Department of Ceramics and Refractory Materials
Ceramics is regarded as one of the most culturally important materials of mankind. However, although the oldest ceramic found, the Venus of Dolne Vestoniče, was produced approximately 30,000 years ago, the development of ceramic materials is ongoing. The so-called "technical ceramics" can be divided into "refractory materials", "functional ceramics" and "structural ceramics". Ceramic materials can also be found in everyday use as "silicate ceramics", in combination with metals or plastics they also occur in the form of "composite materials".

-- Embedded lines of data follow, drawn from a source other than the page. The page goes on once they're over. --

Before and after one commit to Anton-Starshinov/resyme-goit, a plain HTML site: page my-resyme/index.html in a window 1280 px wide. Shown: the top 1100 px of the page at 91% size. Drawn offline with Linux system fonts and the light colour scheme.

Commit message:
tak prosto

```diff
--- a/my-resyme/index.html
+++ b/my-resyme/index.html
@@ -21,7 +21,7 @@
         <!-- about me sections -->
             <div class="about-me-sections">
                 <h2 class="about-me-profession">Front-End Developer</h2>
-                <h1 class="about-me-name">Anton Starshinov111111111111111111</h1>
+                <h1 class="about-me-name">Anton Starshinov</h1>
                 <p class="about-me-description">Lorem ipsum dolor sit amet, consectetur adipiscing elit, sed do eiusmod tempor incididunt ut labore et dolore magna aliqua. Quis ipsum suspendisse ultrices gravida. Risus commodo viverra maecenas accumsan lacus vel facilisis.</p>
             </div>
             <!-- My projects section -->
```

Since its existence, the further development of technical ceramics has had a decisive influence on technical progress and the improvement of living standards: The availability of electricity in our households was only made possible by insulating electroporcelain, the production and use of acids and alkalis on a large scale by corrosion-resistant stoneware. The production of metals and glasses via melting processes can only be carried out using refractory ceramic materials.
Modern high-performance ceramics, whose category includes functional and structural ceramics, have defined mechanical, thermal, chemical, electronic and biological properties. They are indispensable in energy technology (fuel cells, heat exchangers), electrical engineering (housings, capacitors, microchip carriers, sensors, actuators, varistors, circuit breakers), as bioceramics in medical technology (hip joint prostheses, dental implants, bone substitutes), in the automotive sector (catalyst carriers, diesel soot filters, rocker arm linings, portliners, turbochargers, exhaust valves), production technology (cutting tools, abrasives) and mechanical engineering (plain bearings, piezo actuators).

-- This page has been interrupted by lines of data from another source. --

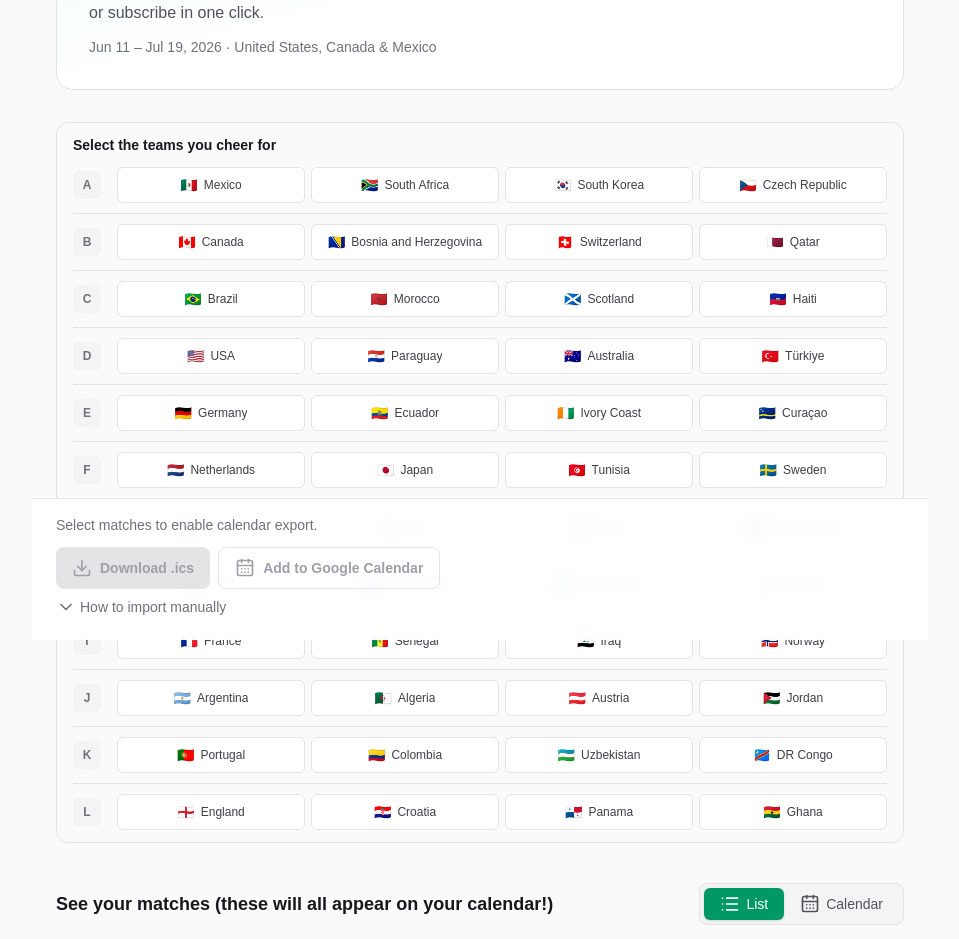
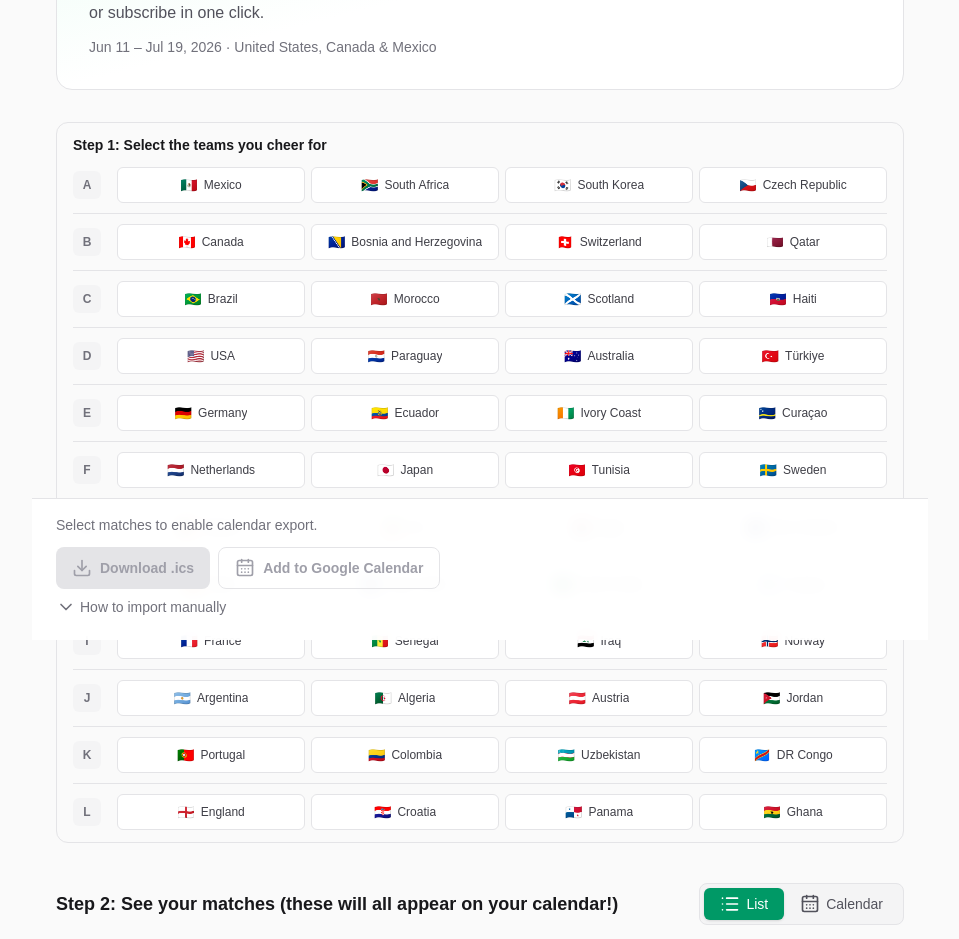
Before and after one commit to jonathanbcsouza/event-ical, a Next.js app: page / in a window 1280 px wide. Shown: the part 160-1099 px from the top of the page, without its empty margins (160-1119 px from the left). Built offline with nearby package versions, Linux system fonts and the light colour scheme.

Commit message:
fix(ui): add "step" indicators, so user can understand the floww

```diff
--- a/components/HomePage.tsx
+++ b/components/HomePage.tsx
@@ -73,7 +73,7 @@ export function HomePage() {
         <div className="space-y-4">
           <div className="flex flex-col gap-3 sm:flex-row sm:items-center sm:justify-between">
             <h2 className="text-base font-semibold text-zinc-900 dark:text-zinc-50 sm:text-lg">
-              {view === "list" ? "See your matches (these will all appear on your calendar!)" : "Tournament calendar"}
+              {view === "list" ? "Step 2: See your matches (these will all appear on your calendar!)" : "Tournament calendar"}
             </h2>
             <ViewToggle value={view} onChange={setView} />
           </div>
--- a/components/TeamPicker.tsx
+++ b/components/TeamPicker.tsx
@@ -38,7 +38,7 @@ export function TeamPicker({ selected, onChange }: TeamPickerProps) {
       <div className="mb-3 flex items-center justify-between gap-3">
         <div className="flex min-w-0 items-center gap-2">
           <h2 className="text-sm font-semibold text-zinc-900 dark:text-zinc-50">
-            Select the teams you cheer for
+            Step 1: Select the teams you cheer for
           </h2>
           {selected.length > 0 && (
             <span className="shrink-0 rounded-full bg-emerald-600 px-2 py-0.5 text-xs font-medium text-white">
```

By combining different materials, the aim is usually to optimize the mechanical properties. This is done in the case of ceramic materials in combination with plastics or metals. Such composite materials aim at a high stiffness, a sufficient high temperature resistance as well as a low specific component weight. Metal-ceramic or ceramic-ceramic fibre composites are of particular interest in the aerospace industry.

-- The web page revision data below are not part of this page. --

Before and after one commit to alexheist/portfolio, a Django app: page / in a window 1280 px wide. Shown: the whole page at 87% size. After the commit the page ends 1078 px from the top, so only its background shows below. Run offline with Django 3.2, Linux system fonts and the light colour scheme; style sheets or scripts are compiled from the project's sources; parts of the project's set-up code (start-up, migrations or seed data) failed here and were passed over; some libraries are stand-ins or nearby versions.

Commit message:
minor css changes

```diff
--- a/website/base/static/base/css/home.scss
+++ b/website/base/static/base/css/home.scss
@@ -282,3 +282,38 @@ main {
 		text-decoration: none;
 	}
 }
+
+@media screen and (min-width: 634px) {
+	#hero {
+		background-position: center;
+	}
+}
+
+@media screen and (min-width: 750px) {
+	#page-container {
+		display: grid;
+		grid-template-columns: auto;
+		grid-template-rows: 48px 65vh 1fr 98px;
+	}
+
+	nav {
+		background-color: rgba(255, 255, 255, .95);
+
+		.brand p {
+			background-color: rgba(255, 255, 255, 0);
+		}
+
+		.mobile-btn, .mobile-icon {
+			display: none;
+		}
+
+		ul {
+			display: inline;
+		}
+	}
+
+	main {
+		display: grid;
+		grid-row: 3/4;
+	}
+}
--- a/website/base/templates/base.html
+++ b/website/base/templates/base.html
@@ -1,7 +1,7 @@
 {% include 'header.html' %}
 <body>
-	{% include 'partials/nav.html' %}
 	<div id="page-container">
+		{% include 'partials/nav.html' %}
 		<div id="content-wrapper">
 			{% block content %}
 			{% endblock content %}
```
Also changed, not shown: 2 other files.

At the Institute of Mineral Engineering, the working groups Bioceramics,High Temperature Measurement and Thermodynamics, Mechanical Material Behaviour,Refractory Materials, Additive Manufacturing Processes, Non-Oxide Ceramics and Sol-Gel Coatings conduct research in various fields of ceramic materials. Both fundamental and application-related questions are investigated. We are at the disposal of cooperation partners with our interdisciplinary expertise.